A gaping hole in the current global economic architecture is the absence of a multilateral agreement on foreign direct investment (FDI). A multilateral investment agreement (MIA) was discussed extensively from 1970 to 1998 but never concluded. However, the need for such an agreement has increased in the last decade. FDI has grown substantially and now flows in both directions between developed and developing countries, with multinational corporations (MNCs) hailing from all parts of the world. The numerous bilateral investment treaties warrant an international standardized set of rules for FDI. With investment now clearly identified with MNCs and integrated with trade, the World Trade Organization has emerged as a natural home of an MIA.
View full document [pdf]
Working Paper 12-16: Transactions: A New Look at Services Sector Foreign Direct Investment in Asia October 2012
Working Paper 08-7: Policy Liberalization and FDI Growth, 1982 to 2006 August 2008
Op-ed: Avoiding Another Dubai February 28, 2006
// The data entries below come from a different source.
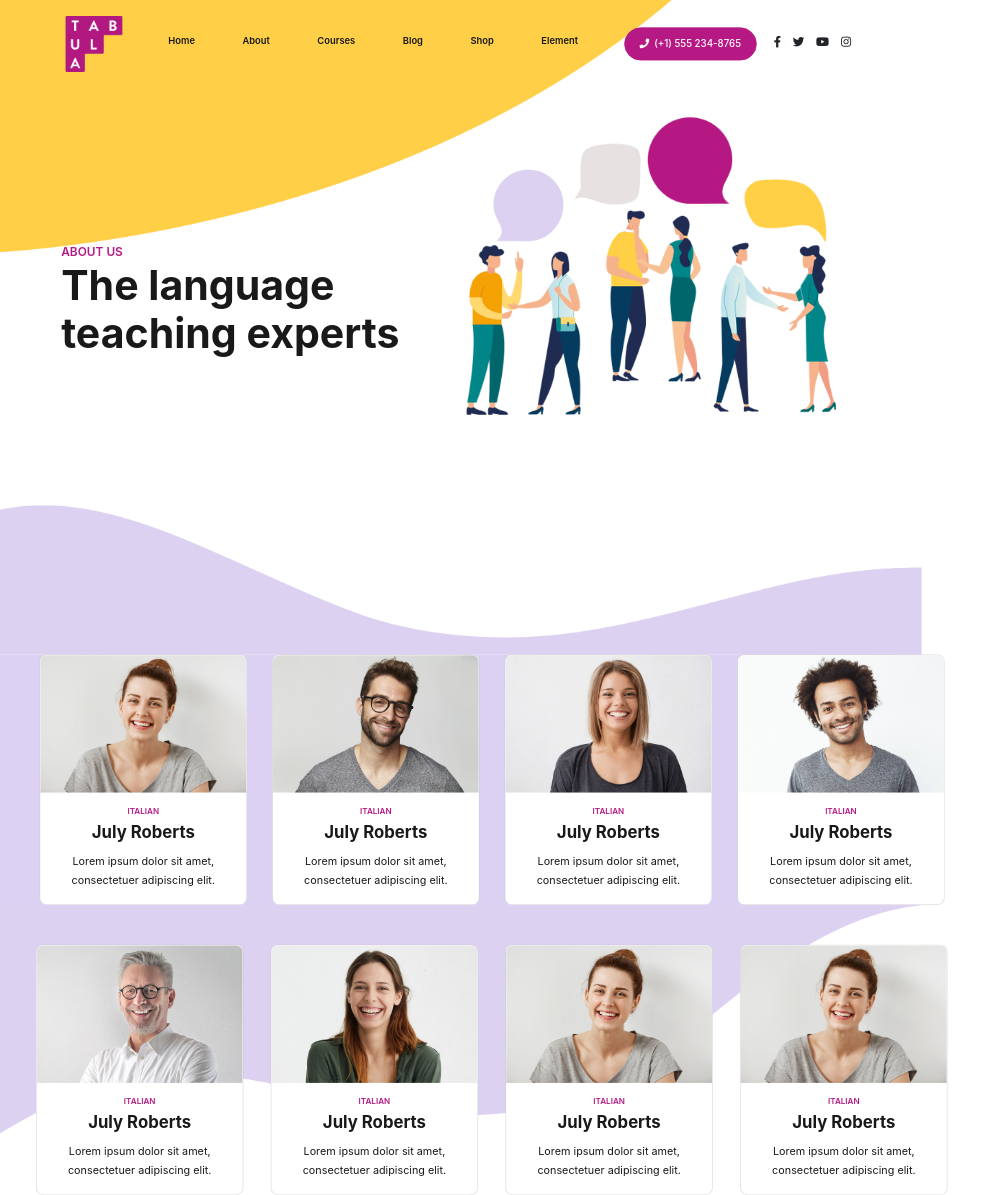
Repository: Khanh1234-glitch/TruongNguyenBaoKhanh_BC22_assignment__tabula
Page: Tabula/index.html
The author's editor kept a copy of each file at every save. The page is drawn from the files as they stood at one save, then again after the next save.
The browser window is 1280 px wide. The page is 1366 px wide, so the pictures cover 1366 px, including what lies to the right of the window. The pictures show the whole page, at 72% of full size.
The style sheet was rebuilt from its Sass, Less or Tailwind sources for each picture, by a compiler version that may differ from the author's.

Above is the page before, as saved 2022-04-18 09:11:26.

After the next save:
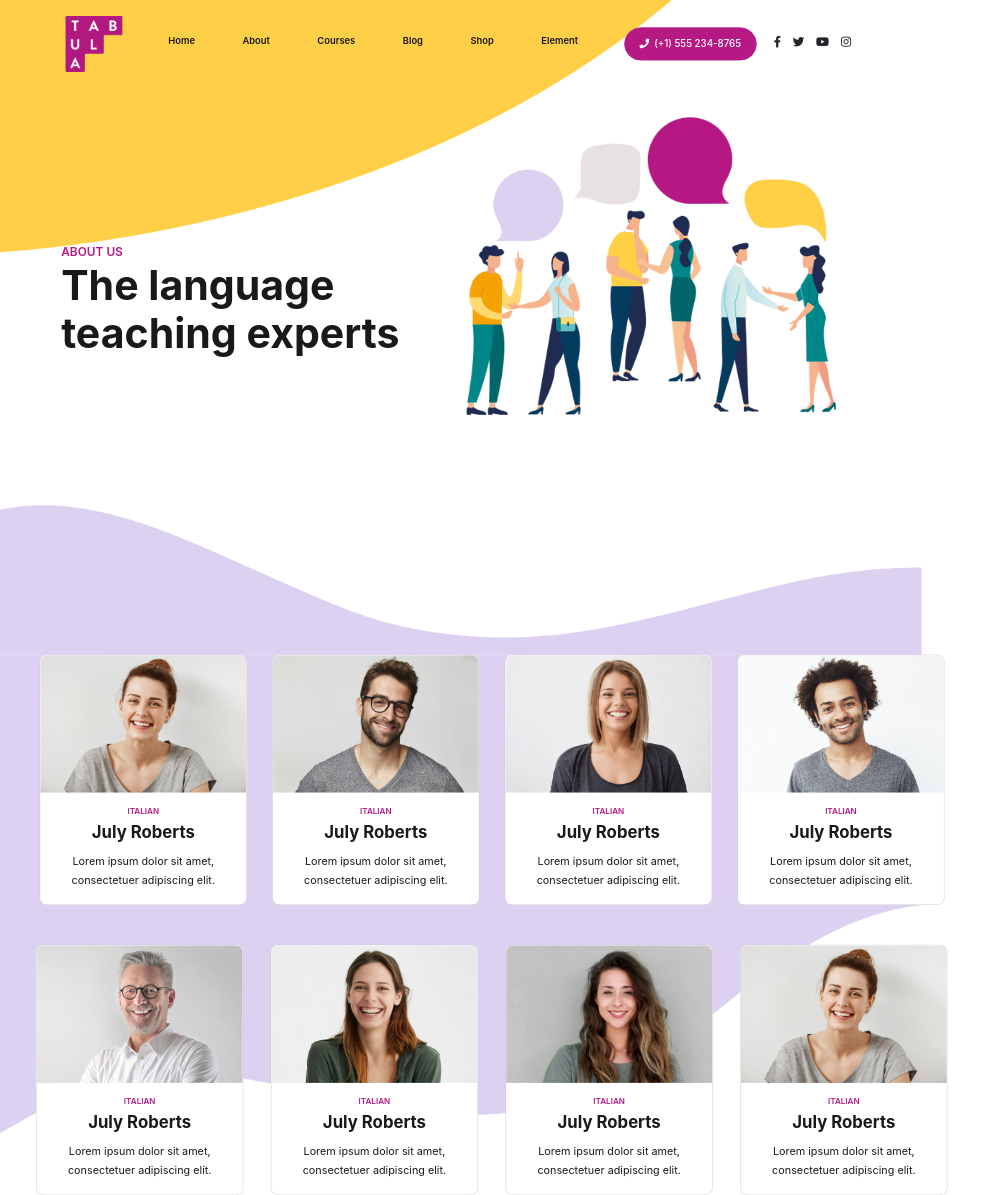
Saved 3 s later.
--- a/Tabula/index.html
+++ b/Tabula/index.html
@@ -138,7 +138,7 @@
                 </div>
                 <div class="card" style="width: 18rem;">
                     <div class="img-card">
-                        <img class="card-img-top" srcset="./img/teacher_1.jpg " alt="Card image cap">
+                        <img class="card-img-top" srcset="./img/teacher_7.jpg " alt="Card image cap">
                     </div>
                     <div class="card-body">
                         <p>ITALIAN</p>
Book: Does Foreign Direct Investment Promote Development? May 2005